Last week, I watched the extended edition of "The Two Towers." Peter Jackson's commentary was extraordinary -- it was commentary by someone who knew EXACTLY what he was doing, meant every shot, and was really excited to tell us how he got everything done. He conceded that one or two of the scenes that didn't make it into the theatrical release didn't really work -- but, for the most part, everything that he shot DID, and was just cut from the theatrical release for time considerations. And since this was the "extended edition," all the cut scenes were restored to their proper places. Watching it, I got the distinct impression that THIS was the REAL movie -- what I'd seen in the theater was just a three-hour trailer.

And now for something completely different. Last night I watched "Pirates of the Caribbean" -- accompanied by the wholly useless commentary of director Gore Verbinski (with Johnny Depp on the assist). Besides the usual "everyone on the set really got along" business, the commentary was full of Verbinski and Depp talking about members of the crew by name without identifying them, and talking about how much they kept rewriting the movie on the fly. Verbinski certainly didn't take the kind of pride in his work that Jackson did. Every now and then, Depp would say, "That's a nice shot; how'd you do it?" and Verbinski would answer with some sort of dismissive comment about how it was all fake. By the time the commentary was over, I felt like this movie was as good as it was by dumb luck -- Verbinski didn't seem to have a clue as to how the movie ended up looking the way it did.

But then I watched the deleted scenes -- and was amazed to discover several of them would have destroyed the movie. While the vast majority of stuff cut from "Two Towers" was cut because the film was too long, most of the stuff cut from "Pirates" was cut because it would have been a really bad idea to keep it in the movie. I can't say the DVD gave me a really favorable impression of Verbinski as a director, but the man sure knows what to cut.

2 comments:

grodygeek said...

Please tell me NZ, why do you prefer Netflix versus your local video rental joint or pay per view?

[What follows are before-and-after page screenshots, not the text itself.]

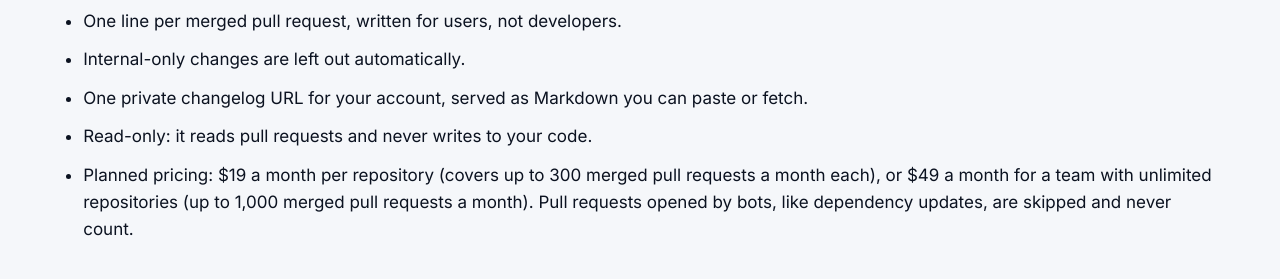
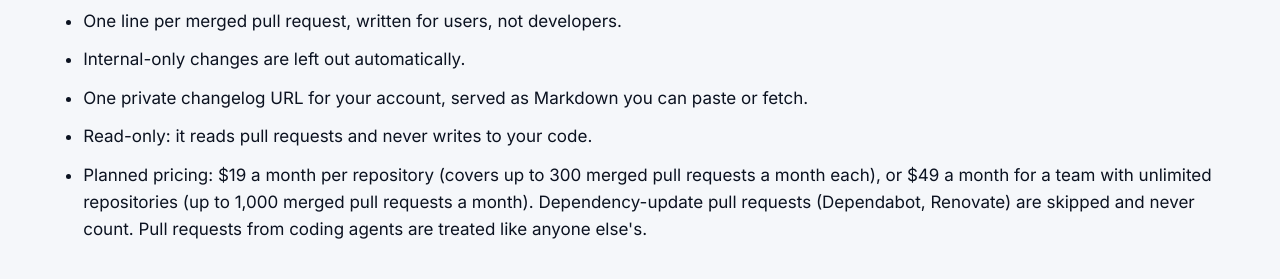
Before and after one commit to dedwebs/nixonmade, a website: page public/relnotes/index.html in a window 1280 px wide. Shown: the part 673-952 px from the top of the page. Drawn offline with Linux system fonts and the light colour scheme.

Commit message:
relnotes page: only dependency-update PRs are skipped (#25)
Matches dedwebs/relnotes#41: coding-agent PRs are processed like any other.

Co-authored-by: Claude Opus 5.5 <noreply@anthropic.com>

```diff
--- a/public/relnotes/index.html
+++ b/public/relnotes/index.html
@@ -72,7 +72,7 @@
           <li>Internal-only changes are left out automatically.</li>
           <li>One private changelog URL for your account, served as Markdown you can paste or fetch.</li>
           <li>Read-only: it reads pull requests and never writes to your code.</li>
-          <li>Planned pricing: $19 a month per repository (covers up to 300 merged pull requests a month each), or $49 a month for a team with unlimited repositories (up to 1,000 merged pull requests a month). Pull requests opened by bots, like dependency updates, are skipped and never count.</li>
+          <li>Planned pricing: $19 a month per repository (covers up to 300 merged pull requests a month each), or $49 a month for a team with unlimited repositories (up to 1,000 merged pull requests a month). Dependency-update pull requests (Dependabot, Renovate) are skipped and never count. Pull requests from coding agents are treated like anyone else's.</li>
         </ul>
       </section>
 
```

Knowing you are a smart person, I'm just curious in your opinion. If you have a journal entry about it, please point the way. Gordy

pegluh said...

I'd give more credit to the editor than Verbinski.